▶ [Task directions]: If a line in the entries below includes "CompetencyQuestionsAndSPARQLQueries", pick it out and copy it.
+ + + +
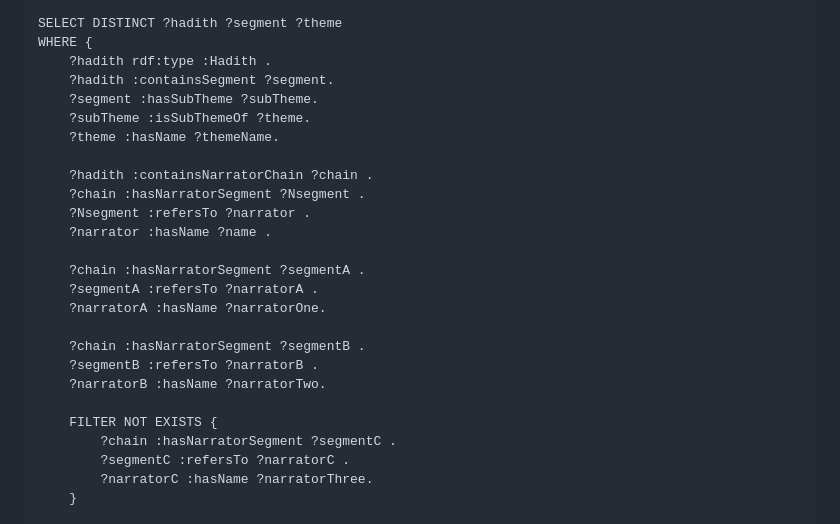
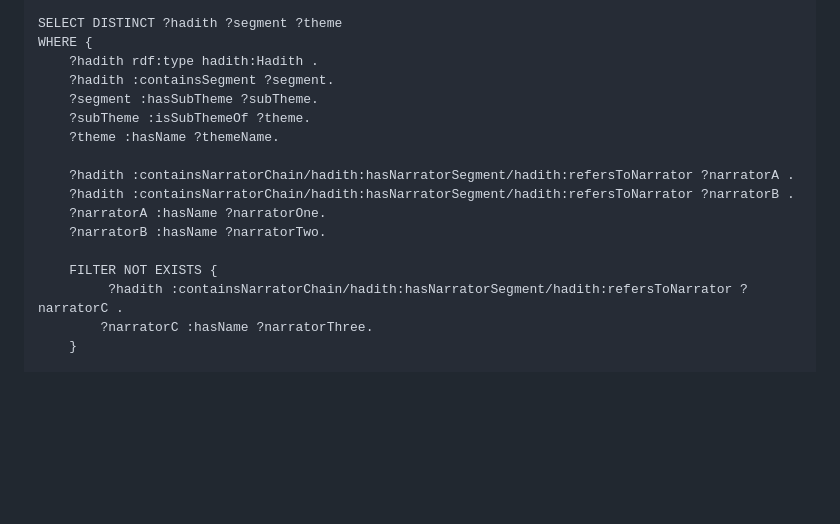
Before and after one commit to A-Kamran/SemanticTafsir, a Markdown page: CompetencyQuestionsAndSPARQLQueries.md, the part around the change printed below. Rendered like a GitHub page; blank space fills up the shorter version.

```diff
--- a/CompetencyQuestionsAndSPARQLQueries.md
+++ b/CompetencyQuestionsAndSPARQLQueries.md
@@ -318,28 +319,19 @@ PREFIX rdf: <http://www.w3.org/1999/02/22-rdf-syntax-ns#>
 
 SELECT DISTINCT ?hadith ?segment ?theme
 WHERE {
-    ?hadith rdf:type :Hadith .
+    ?hadith rdf:type hadith:Hadith .
     ?hadith :containsSegment ?segment.
     ?segment :hasSubTheme ?subTheme.
     ?subTheme :isSubThemeOf ?theme.
     ?theme :hasName ?themeName.
 
-    ?hadith :containsNarratorChain ?chain .
-    ?chain :hasNarratorSegment ?Nsegment .
-    ?Nsegment :refersTo ?narrator .
-    ?narrator :hasName ?name .
-
-    ?chain :hasNarratorSegment ?segmentA .
-    ?segmentA :refersTo ?narratorA .
+    ?hadith :containsNarratorChain/hadith:hasNarratorSegment/hadith:refersToNarrator ?narratorA .
+    ?hadith :containsNarratorChain/hadith:hasNarratorSegment/hadith:refersToNarrator ?narratorB .
     ?narratorA :hasName ?narratorOne.
-
-    ?chain :hasNarratorSegment ?segmentB .
-    ?segmentB :refersTo ?narratorB .
     ?narratorB :hasName ?narratorTwo.
 
     FILTER NOT EXISTS {
-        ?chain :hasNarratorSegment ?segmentC .
-        ?segmentC :refersTo ?narratorC .
+         ?hadith :containsNarratorChain/hadith:hasNarratorSegment/hadith:refersToNarrator ?narratorC .
         ?narratorC :hasName ?narratorThree.
     }
 
```
Also changed, not shown: other parts of CompetencyQuestionsAndSPARQLQueries.md (+2 -1 lines).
+ + + +
▶ [Solved exercise]:
Before and after one commit to A-Kamran/SemanticTafsir, a Markdown page: CompetencyQuestionsAndSPARQLQueries.md, the part around the change printed below. Rendered like a GitHub page; blank space fills up the shorter version.
--- a/CompetencyQuestionsAndSPARQLQueries.md
+++ b/CompetencyQuestionsAndSPARQLQueries.md
Also changed, not shown: other parts of CompetencyQuestionsAndSPARQLQueries.md (+2 -1 lines).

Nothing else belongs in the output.